In an editorial in Exit Australia’s official journal Dr Philip Nitschke has outlined a “tougher and smarter” strategy for promoting the legalisation of euthanasia without creating “a trail of martyrs”. He is attempting to form “a leaderless network that can spread required information throughout a supportive group”. One facet of this new approach is his workshops on do-it-yourself suicide devices.
“The days when kindly doctors travelled around helping the seriously ill to die, while details of these activities were then used to call for legislative change are gone,” he writes. “The model is dated, fragile and dangerous, and to date has achieved little more than the removal of a number of committed activists from the struggle.”
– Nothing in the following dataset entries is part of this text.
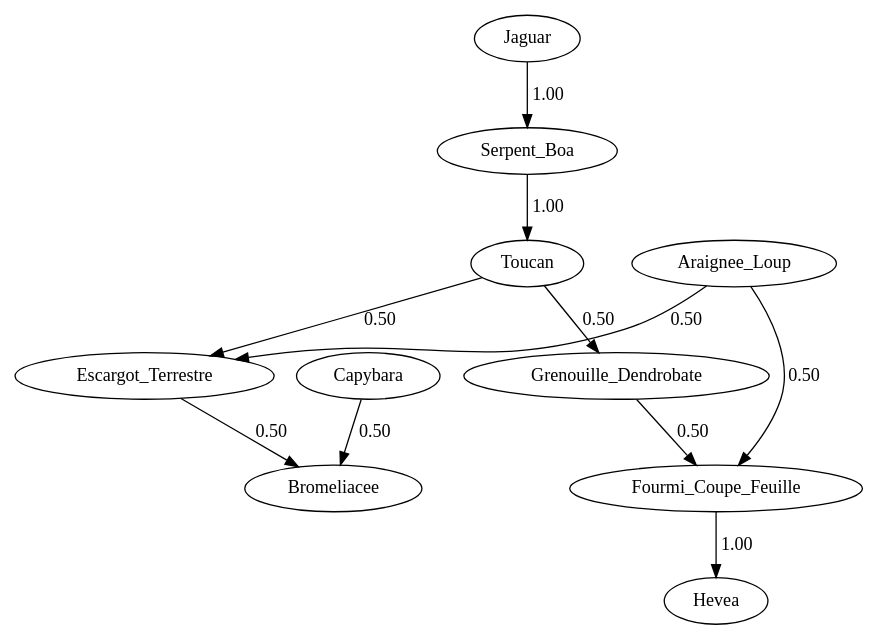
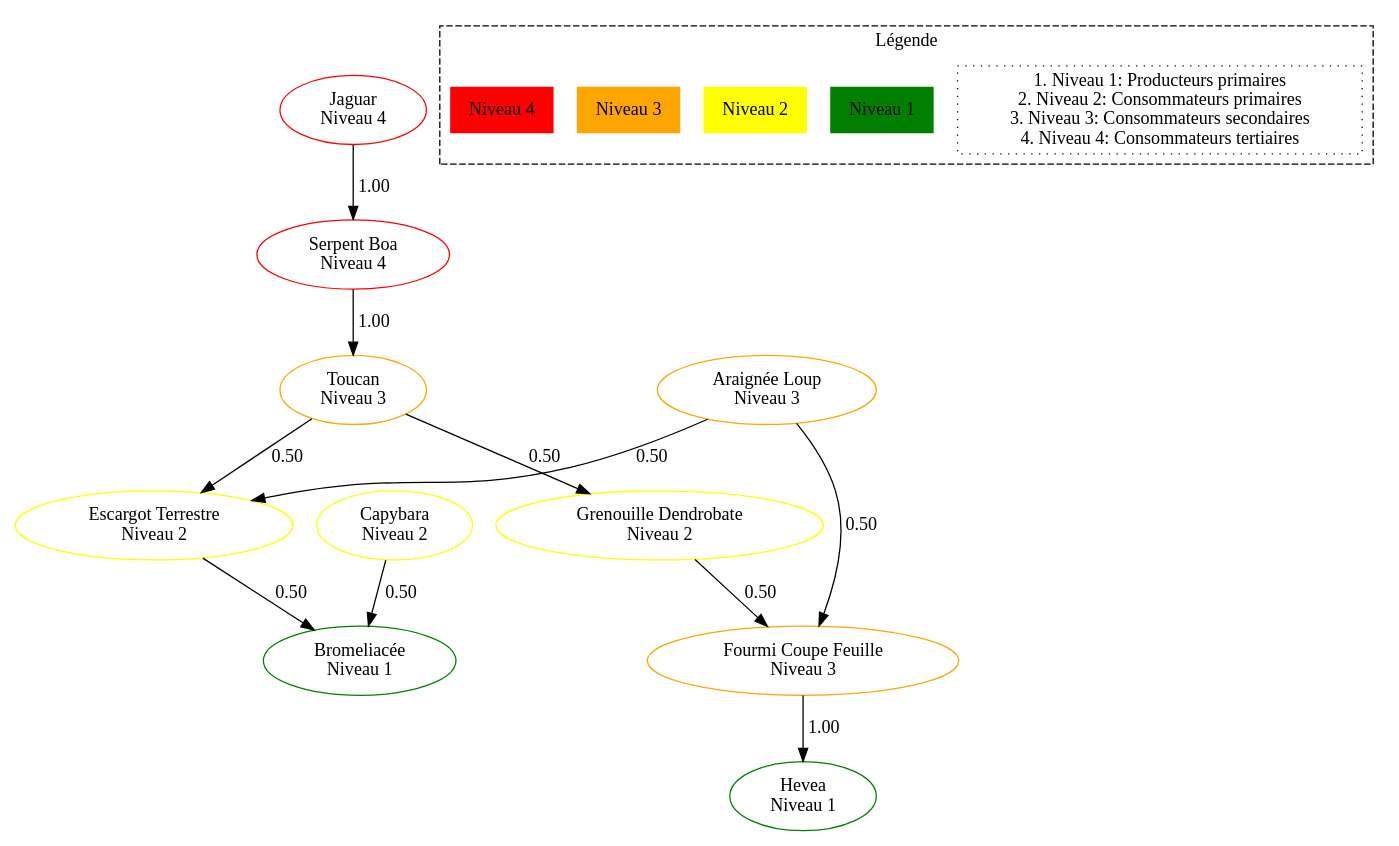
Before and after one commit to AzogSmash/Trophic-Networks: the diagram in jungle.dot, drawn with Graphviz.

Commit message:
reseau trophique jungle.dot

```diff
--- a/jungle.dot
+++ b/jungle.dot
@@ -1,12 +1,48 @@
 digraph Amazonie {
-Jaguar -> Serpent_Boa [label="1.00"];
+    // Définir les couleurs des sommets (niveaux trophiques)
+    // Niveau 1 (Producteurs primaires) - Vert
+    Bromeliacee [color=green, label="Bromeliacée\nNiveau 1"];
+Hevea [color=green, label="Hevea\nNiveau 1"];
+
+// Niveau 2 (Consommateurs primaires) - Jaune
+    Escargot_Terrestre [color=yellow, label="Escargot Terrestre\nNiveau 2"];
+Grenouille_Dendrobate [color=yellow, label="Grenouille Dendrobate\nNiveau 2"];
+Capybara [color=yellow, label="Capybara\nNiveau 2"];
+
+// Niveau 3 (Consommateurs secondaires) - Orange
+    Toucan [color=orange, label="Toucan\nNiveau 3"];
+Araignee_Loup [color=orange, label="Araignée Loup\nNiveau 3"];
+Fourmi_Coupe_Feuille [color=orange, label="Fourmi Coupe Feuille\nNiveau 3"];
+
+// Niveau 4 (Consommateurs tertiaires) - Rouge
+    Serpent_Boa [color=red, label="Serpent Boa\nNiveau 4"];
+Jaguar [color=red, label="Jaguar\nNiveau 4"];
+
+// Arcs (interactions)
+    Jaguar -> Serpent_Boa [label="1.00"];
 Serpent_Boa -> Toucan [label="1.00"];
 Toucan -> Escargot_Terrestre [label="0.50"];
 Toucan -> Grenouille_Dendrobate [label="0.50"];
 Araignee_Loup -> Escargot_Terrestre [label="0.50"];
 Araignee_Loup -> Fourmi_Coupe_Feuille [label="0.50"];
 Grenouille_Dendrobate -> Fourmi_Coupe_Feuille [label="0.50"];
 Escargot_Terrestre -> Bromeliacee [label="0.50"];
 Capybara -> Bromeliacee [label="0.50"];
 Fourmi_Coupe_Feuille -> Hevea [label="1.00"];
+
+// Création d'une légende
+    subgraph cluster_legend {
+label="Légende";
+style=dashed;
+node [shape=plaintext];
+
+// Légende avec les couleurs et les niveaux trophiques
+        legend_table [label="1. Niveau 1: Producteurs primaires\n2. Niveau 2: Consommateurs primaires\n3. Niveau 3: Consommateurs secondaires\n4. Niveau 4: Consommateurs tertiaires", shape=rect, style=dotted];
+
+// Légende colorée
+        level1 [label="Niveau 1", style=filled, fillcolor=green, width=0.2];
+level2 [label="Niveau 2", style=filled, fillcolor=yellow, width=0.2];
+level3 [label="Niveau 3", style=filled, fillcolor=orange, width=0.2];
+level4 [label="Niveau 4", style=filled, fillcolor=red, width=0.2];
 }
+}
```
An outpouring of public support for euthanasia in Tasmania in the wake of the Godfrey case (see above) shows that this may have been a shrewd move. According to a report in The Age, Mrs Godfrey was a member of Exit Australia. However, Dr Nitschke’s public association with the case has been minimal.
- Prescribe morning-after pills to young teenagers, say US pediatric group - November 30, 2012
- Bahrain sentences protest docs to prison - November 28, 2012
- Terry Pratchett assisted suicide documentary wins International Emmy - November 27, 2012